The Lone Ranger of the Manti-La Sal Forest was my idol. My father, Julian Thomas, spent most of his life in a green khaki shirt, proudly wearing a forest service pin. His job was to keep the mountains from eroding under the pounding of heavy spring rains. He was also assigned to help coax life back into depleted grazing lands and, in the spring, he determined the number of cattle and other livestock that would be allowed in the forest to graze. And whenever it was needed, Dad was ready to hand out advice, wisdom, and encouragement to the other rangers on the million-acre parcel of forest under his jurisdiction. His welcome words were also readily available to my brothers and me. We were always tagalong observers on his trips into the forest or onto the range. Sometimes the back of a pickup truck was our chariot into the world Mother Nature had created for us; other times horses carried us on our journey into the wild. Some of my most precious memories of my father are of the days I spent bouncing along by his side in the green forestry truck, surveying the mountains. When we weren’t hauling any equipment, I was allowed to view the fabulous vantage point from the hayrack fastened over the truck’s cab. I can still remember the wind blowing my long braids behind me while I grabbed leaves from passing trees.
Dad used these special times to teach me important lessons about life. Once, after a long horseback ride, he asked if I could find my way back home. I had been too absorbed in viewing the scenery and enjoying the fun of the day to pay any attention to where we were going, so I had no idea how to get back.
“Before you leave home,” Dad imparted, “always look around the mountains and get an idea of where you are. Find a landmark and get well in mind where you are so you can always find your way back.”
His advice has served me well. I’ve visited hundreds of cities where there weren’t always mountains to direct my path. But I’ve learned that all you need is one landmark to anchor yourself. If you know who you are and where you’re going, you’ll always be able to get back.
I credit my father with my love of the outdoors. But it was my mother, Norene, who fostered my innate creativity. Part of the reason Mother relied on ingenuity so strongly was due to the reality that we lived a hundred miles from the nearest big city. I remember Mother collecting honeycombs, then melting them down and separating the honey. I also remember watching her make homemade soap and root beer. She milked our cows. Although we didn’t have a store down the street to buy anything we wanted, we did have the world at our fingertips, and she made sure we used it.
Mother would not have dreamed of buying a ready-made Halloween costume. So, in October, she would hand us kids a stack of old Children’s Friend magazines.
“Look through the pictures and find something you like,” she’d tell us. “But you can’t use anything the way it appears. Instead, she said, we could combine ideas from more than one costume to make a truly unique and interesting outfit. With the excitement that overtakes most kids in planning the best costume ever, my brothers and I would pore over the magazines for hours.
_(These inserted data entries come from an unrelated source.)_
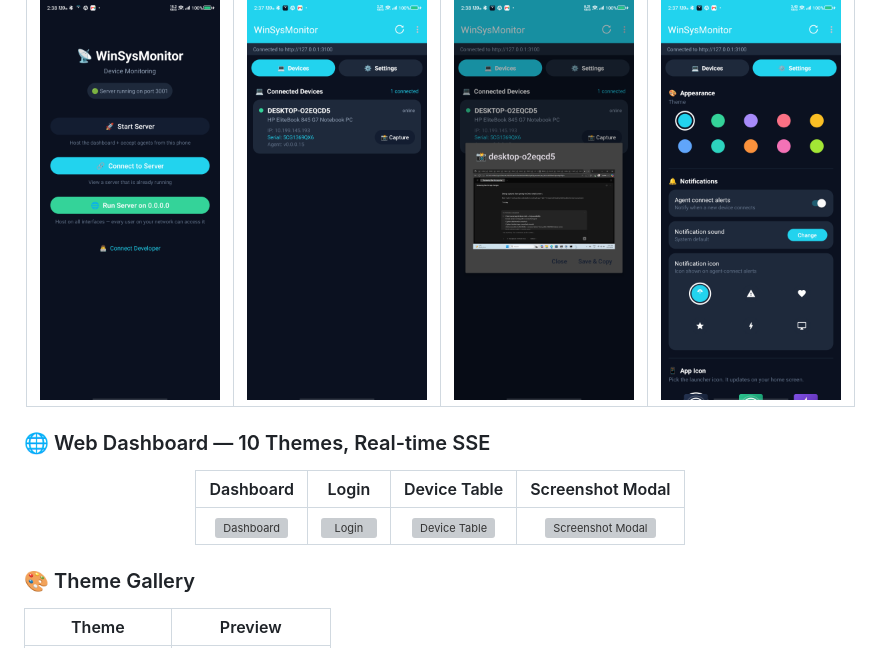
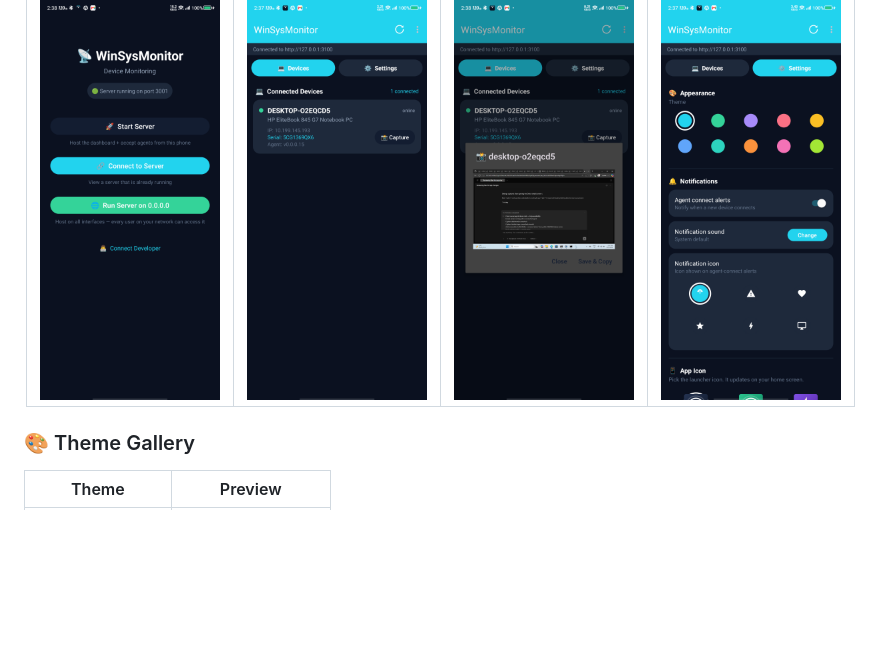
Before and after one commit to 4sudosu/WinSysMonitor, a Markdown page: README.md, the part around the change. GitHub-like rendering; blank space fills up the shorter version; grey boxes are pictures that could not be loaded.

Commit message:
Remove Web Dashboard screenshots section

```diff
--- a/README.md
+++ b/README.md
@@ -75,16 +75,6 @@ graph LR
 | Launcher | Devices | Device Detail | Settings |
 |:--------:|:-------:|:-------------:|:--------:|
 | <img src="https://raw.githubusercontent.com/4sudosu/WinSysMonitor/main/docs/screenshots/app-launcher.png" width="180"> | <img src="https://raw.githubusercontent.com/4sudosu/WinSysMonitor/main/docs/screenshots/app-devices.png" width="180"> | <img src="https://raw.githubusercontent.com/4sudosu/WinSysMonitor/main/docs/screenshots/app-detail.png" width="180"> | <img src="https://raw.githubusercontent.com/4sudosu/WinSysMonitor/main/docs/screenshots/app-settings.png" width="180"> |
-
-</div>
-
-### 🌐 Web Dashboard — 10 Themes, Real-time SSE
-
-<div align="center">
-
-| Dashboard | Login | Device Table | Screenshot Modal |
-|:---------:|:-----:|:------------:|:----------------:|
-| <img src="https://raw.githubusercontent.com/4sudosu/WinSysMonitor/main/docs/screenshots/dashboard.png" width="280" alt="Dashboard"> | <img src="https://raw.githubusercontent.com/4sudosu/WinSysMonitor/main/docs/screenshots/login.png" width="280" alt="Login"> | <img src="https://raw.githubusercontent.com/4sudosu/WinSysMonitor/main/docs/screenshots/device-table.png" width="280" alt="Device Table"> | <img src="https://raw.githubusercontent.com/4sudosu/WinSysMonitor/main/docs/screenshots/screenshot-modal.png" width="280" alt="Screenshot Modal"> |
 
 </div>
 
```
Then we’d discuss what exactly we’d come up with. Almost always, one of us won an award for our work. One year, my brother Jared spent hours painstakingly constructing a fat man costume. Another time, he won an award for impersonating a skunk.
If organic, free-range, and homegrown were descriptions of healthy food, we had all of that and more. Both Mother and Dad were raised during the Depression. Life, when they grew up, was a challenge if they did not grow their food. Not only did they grow it, but they knew how to can it and store it away for the cold winters.
We always raised our chickens and beef. Hence, we learned how to eat a lot of items that you do not see in the store. I remember eating tongue, heart, liver, and gizzard. When it came time for a cow to be prepared to be eaten, they were taken to the butcher shop in town and cut up into edible portions.
When the old chickens stopped laying eggs and were ready for us to eat them, my dad heated a huge pot of water. The heads of the chicken were then cut off. Often the chickens ran around without their heads. They soon fell to the ground dead. We then put them in the boiling hot water. After that, we took them out of the water and pulled their feathers out. They were then cleaned and prepared for the freezer.
Often, we had two big gardens. We were expected to work in the garden to help prepare our food. We grew everything from corn on the cob to beets, radishes, lettuce, carrots, and cucumbers. We had fresh vegetables all summer. Then the items that could be canned were bottled and put down in the cellar for the winter. We had a room in the basement that was filled with bottled items. We would also buy peaches, pears, and apples and bottle them.
Whole wheat bread was our everyday staple. My mother ground the wheat and then made the bread. We often helped her knead the bread to develop the gluten, which is an important step in preparing the bread. The coarse ground wheat was used to make morning mush.
Fresh eggs were gathered every day, even in the winter. We also got milk from our cow every day.
I do not think there was another way to have a healthier diet. We contracted some of childhood diseases, but basically, we were all very healthy. I don’t remember any of us being allergic to anything.